Previous Said The Whale records highlighted the contrast between Tyler’s eclectic rock influences and Ben’s salt-of-the-earth folksiness. Here, their styles become one: Ben-sung lead single “Step into the Darkness” rides a giddy drum loop towards its towering pop chorus, while Tyler’s “Confidence” sets soul-searching lyrics about the harsh realities of adulthood against a sublime backdrop of dance beats and deconstructed synth stabs. “Emily Rose” is an aching tribute to a friend who passed away in a car crash, and “Heaven” is a bittersweet eulogy propelled by swaggering blasts of electronic bass.
Despite the album’s many adventurous sonic forays, it remains true to the spirit of Said The Whale’s classic work. At its core, As Long As Your Eyes Are Wide is a singer-songwriter record, guided by introspective lyrics and alchemical group harmonies from Ben, Tyler and Jaycelyn. “This is our most personal, earnest record for sure,” Tyler says. “Even the upbeat songs are lamenting and sad.”
After so much change and uncertainty in recent years, Said The Whale has emerged as a unified force. While some listeners are bound to see the overhauled sound as a reinvention, it’s really just the latest step forward.
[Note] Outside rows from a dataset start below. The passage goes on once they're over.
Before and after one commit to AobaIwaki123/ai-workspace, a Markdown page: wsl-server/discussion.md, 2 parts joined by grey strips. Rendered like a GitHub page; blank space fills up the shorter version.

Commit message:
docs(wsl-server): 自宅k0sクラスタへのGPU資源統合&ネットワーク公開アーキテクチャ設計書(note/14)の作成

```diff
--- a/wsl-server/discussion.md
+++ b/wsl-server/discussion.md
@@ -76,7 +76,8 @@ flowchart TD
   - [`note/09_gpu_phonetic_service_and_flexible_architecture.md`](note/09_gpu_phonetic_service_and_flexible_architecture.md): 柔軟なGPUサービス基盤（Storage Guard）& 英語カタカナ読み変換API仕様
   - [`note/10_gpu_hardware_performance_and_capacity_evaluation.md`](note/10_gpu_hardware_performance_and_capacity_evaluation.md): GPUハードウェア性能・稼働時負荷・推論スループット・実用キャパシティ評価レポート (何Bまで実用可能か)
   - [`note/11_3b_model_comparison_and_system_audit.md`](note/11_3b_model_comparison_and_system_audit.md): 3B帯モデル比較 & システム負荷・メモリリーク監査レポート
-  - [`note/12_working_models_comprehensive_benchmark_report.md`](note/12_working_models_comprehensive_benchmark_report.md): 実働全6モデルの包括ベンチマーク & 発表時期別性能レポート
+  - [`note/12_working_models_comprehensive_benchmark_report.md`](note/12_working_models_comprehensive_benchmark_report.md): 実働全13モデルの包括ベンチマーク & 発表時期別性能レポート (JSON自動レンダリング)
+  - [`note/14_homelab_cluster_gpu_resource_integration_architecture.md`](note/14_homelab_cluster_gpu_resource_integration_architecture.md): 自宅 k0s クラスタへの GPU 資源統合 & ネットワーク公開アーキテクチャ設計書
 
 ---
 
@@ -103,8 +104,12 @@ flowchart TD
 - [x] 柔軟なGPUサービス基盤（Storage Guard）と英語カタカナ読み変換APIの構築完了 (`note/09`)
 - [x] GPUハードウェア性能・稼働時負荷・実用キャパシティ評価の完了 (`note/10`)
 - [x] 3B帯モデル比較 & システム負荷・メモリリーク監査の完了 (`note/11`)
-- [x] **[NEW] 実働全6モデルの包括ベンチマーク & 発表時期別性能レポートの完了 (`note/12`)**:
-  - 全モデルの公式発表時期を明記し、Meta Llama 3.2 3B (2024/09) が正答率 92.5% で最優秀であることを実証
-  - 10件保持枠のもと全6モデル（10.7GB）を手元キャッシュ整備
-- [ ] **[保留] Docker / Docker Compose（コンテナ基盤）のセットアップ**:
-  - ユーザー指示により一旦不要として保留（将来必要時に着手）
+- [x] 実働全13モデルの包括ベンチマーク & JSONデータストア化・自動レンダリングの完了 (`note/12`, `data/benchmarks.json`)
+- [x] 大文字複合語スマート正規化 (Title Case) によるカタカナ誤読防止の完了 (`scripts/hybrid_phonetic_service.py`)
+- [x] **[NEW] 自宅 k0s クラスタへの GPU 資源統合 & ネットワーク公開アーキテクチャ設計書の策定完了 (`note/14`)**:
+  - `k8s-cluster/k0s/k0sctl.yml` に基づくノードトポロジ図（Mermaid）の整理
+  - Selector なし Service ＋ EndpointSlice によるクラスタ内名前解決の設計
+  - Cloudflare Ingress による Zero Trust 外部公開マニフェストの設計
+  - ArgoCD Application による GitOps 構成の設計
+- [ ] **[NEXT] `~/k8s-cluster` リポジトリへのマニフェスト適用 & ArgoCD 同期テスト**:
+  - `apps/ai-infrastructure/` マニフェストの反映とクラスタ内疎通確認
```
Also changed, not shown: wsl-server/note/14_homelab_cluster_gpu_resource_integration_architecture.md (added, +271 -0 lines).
They’ve evolved, but the DNA is the same, and the group’s musical partnership is more fruitful than ever.